What you will do =
All lines in the material with the string "include" should be listed.

[Data Boundary: Start]

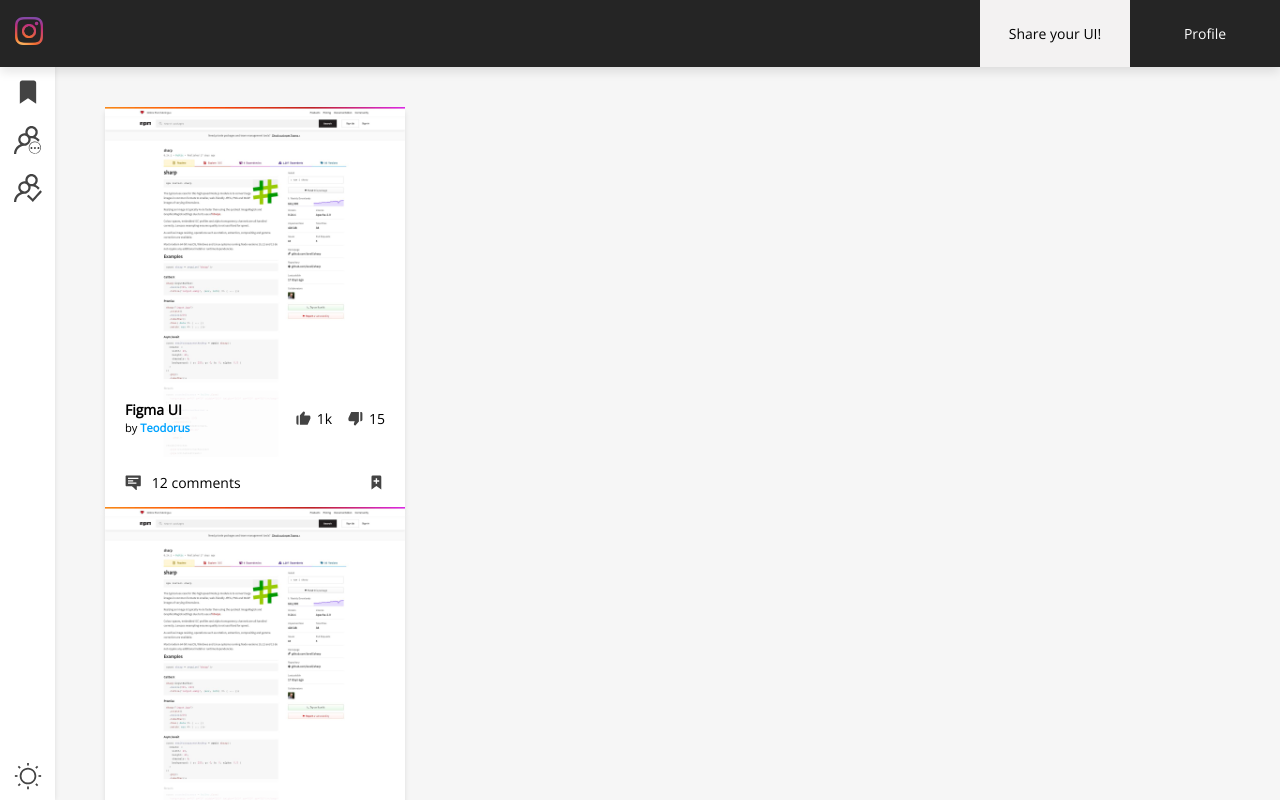
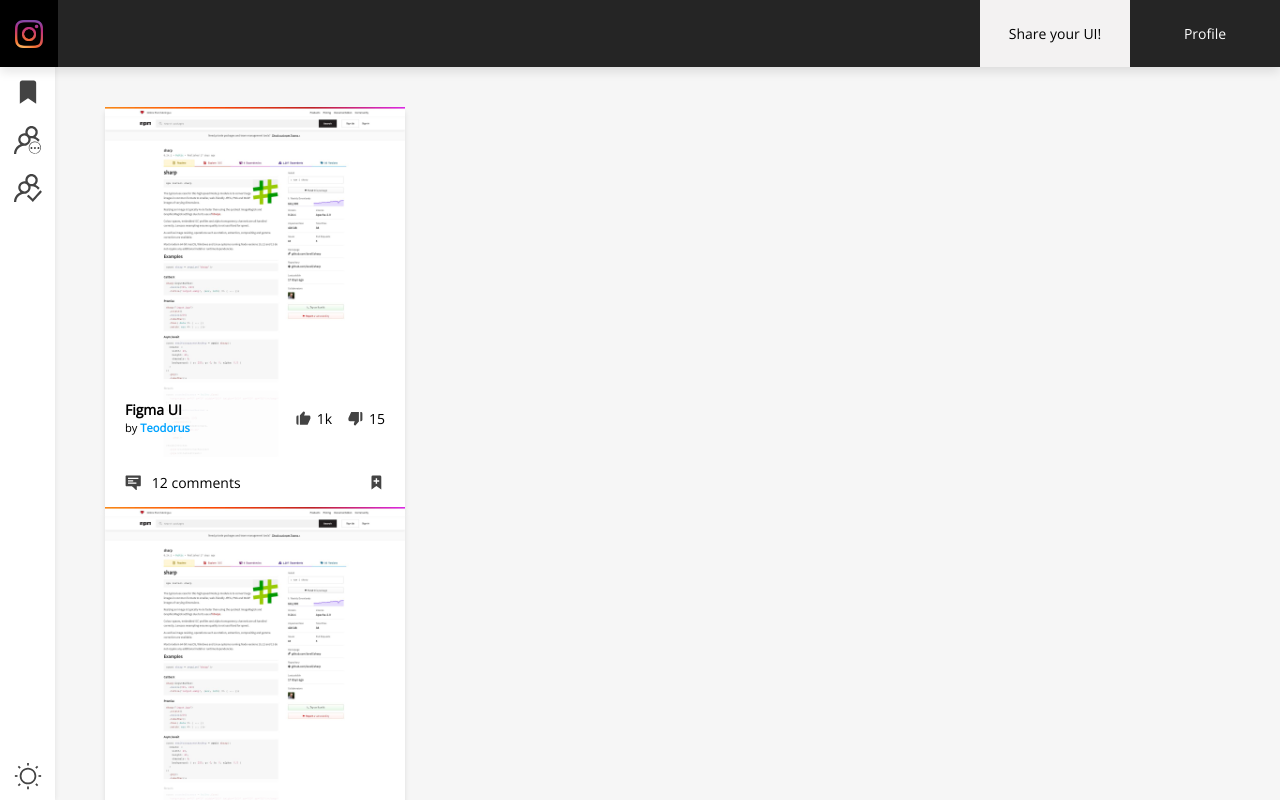
Before and after one commit to teodorus-nathaniel/uigram, a React (Create React App) app: page / in a window 1280 px wide. Shown: the top 800 px of the page. Built offline with nearby package versions, Linux system fonts and the light colour scheme.

Commit message:
added hover effect

```diff
--- a/src/components/navbar/navbar.styles.scss
+++ b/src/components/navbar/navbar.styles.scss
@@ -2,6 +2,7 @@
 
 .navbar {
 	@include flex-box(row, space-between, center);
+	height: 67px;
 
 	//FIXME: cek bagusan mana ini ato color accent
 	background-color: $text-color-lighten;
@@ -10,6 +11,8 @@
 	position: relative;
 
 	&__logo {
+		@include flex-box(row, center, center);
+		@include background-color-hover-effect($text-color);
 		height: 100%;
 		padding: 0px 15px;
 		img {
@@ -19,23 +22,26 @@
 
 	ul {
 		@include flex-box(row, flex-start, center);
+		height: 100%;
 
 		li {
+			@include flex-box(row, center, center);
+			@include background-color-hover-effect($text-color);
 			width: 150px;
-      padding: 23px 0;
 			text-align: center;
+			height: 100%;
+			transition: background-color 250ms ease-out;
+			color: $primary-color;
 
 			&.inverted {
+				@include background-color-hover-effect($link-color, $text-color: white);
+				color: $text-color;
 				background-color: $primary-color-darken;
-
-        a {
-          color: $text-color;
-        }
 			}
 
 			a {
 				text-decoration: none;
-        color: $primary-color;
+				color: currentColor;
 			}
 		}
 	}
--- a/src/components/sidenav/sidenav.styles.scss
+++ b/src/components/sidenav/sidenav.styles.scss
@@ -8,7 +8,7 @@
 	width: 55px;
 	height: 100vh;
 	transition: width 250ms ease-out, background-color 250ms ease-in;
-  box-shadow: 0px 0px 5px rgba(0, 0, 0, .1);
+	box-shadow: 0px 0px 5px rgba(var(--box-shadow-rgb), .1);
 	z-index: 99;
 	overflow: hidden;
 
--- a/src/index.scss
+++ b/src/index.scss
@@ -3,6 +3,7 @@
 :root {
 	font-size: 14px;
 	--icon-color: $text-color;
+	--box-shadow-rgb: 50, 50, 50;
 }
 
 * {
@@ -32,3 +33,10 @@ body {
 		background: $link-color;
 	}
 }
+
+.opacity-hover-effect {
+	transition: opacity 250ms ease-out;
+	&:hover {
+		opacity: .75;
+	}
+}
--- a/src/shared/scss/_shared.scss
+++ b/src/shared/scss/_shared.scss
@@ -12,3 +12,11 @@ $link-color: #00a3ff;
 	justify-content: $justify;
 	align-items: $align;
 }
+
+@mixin background-color-hover-effect($color, $text-color: null) {
+	transition: background-color 500ms ease-out, color 300ms ease-out;
+	&:hover {
+		background-color: $color;
+		color: $text-color;
+	}
+}
```
Also changed, not shown: src/components/navbar/navbar.component.tsx (+7 -7 lines). Lines whose indentation alone changed are shown as unchanged.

[Data Boundary: End]

Result of the exercise =
 	@include flex-box(row, space-between, center);
+		@include flex-box(row, center, center);
+		@include background-color-hover-effect($text-color);
 		@include flex-box(row, flex-start, center);
+			@include flex-box(row, center, center);
+			@include background-color-hover-effect($text-color);
+				@include background-color-hover-effect($link-color, $text-color: white);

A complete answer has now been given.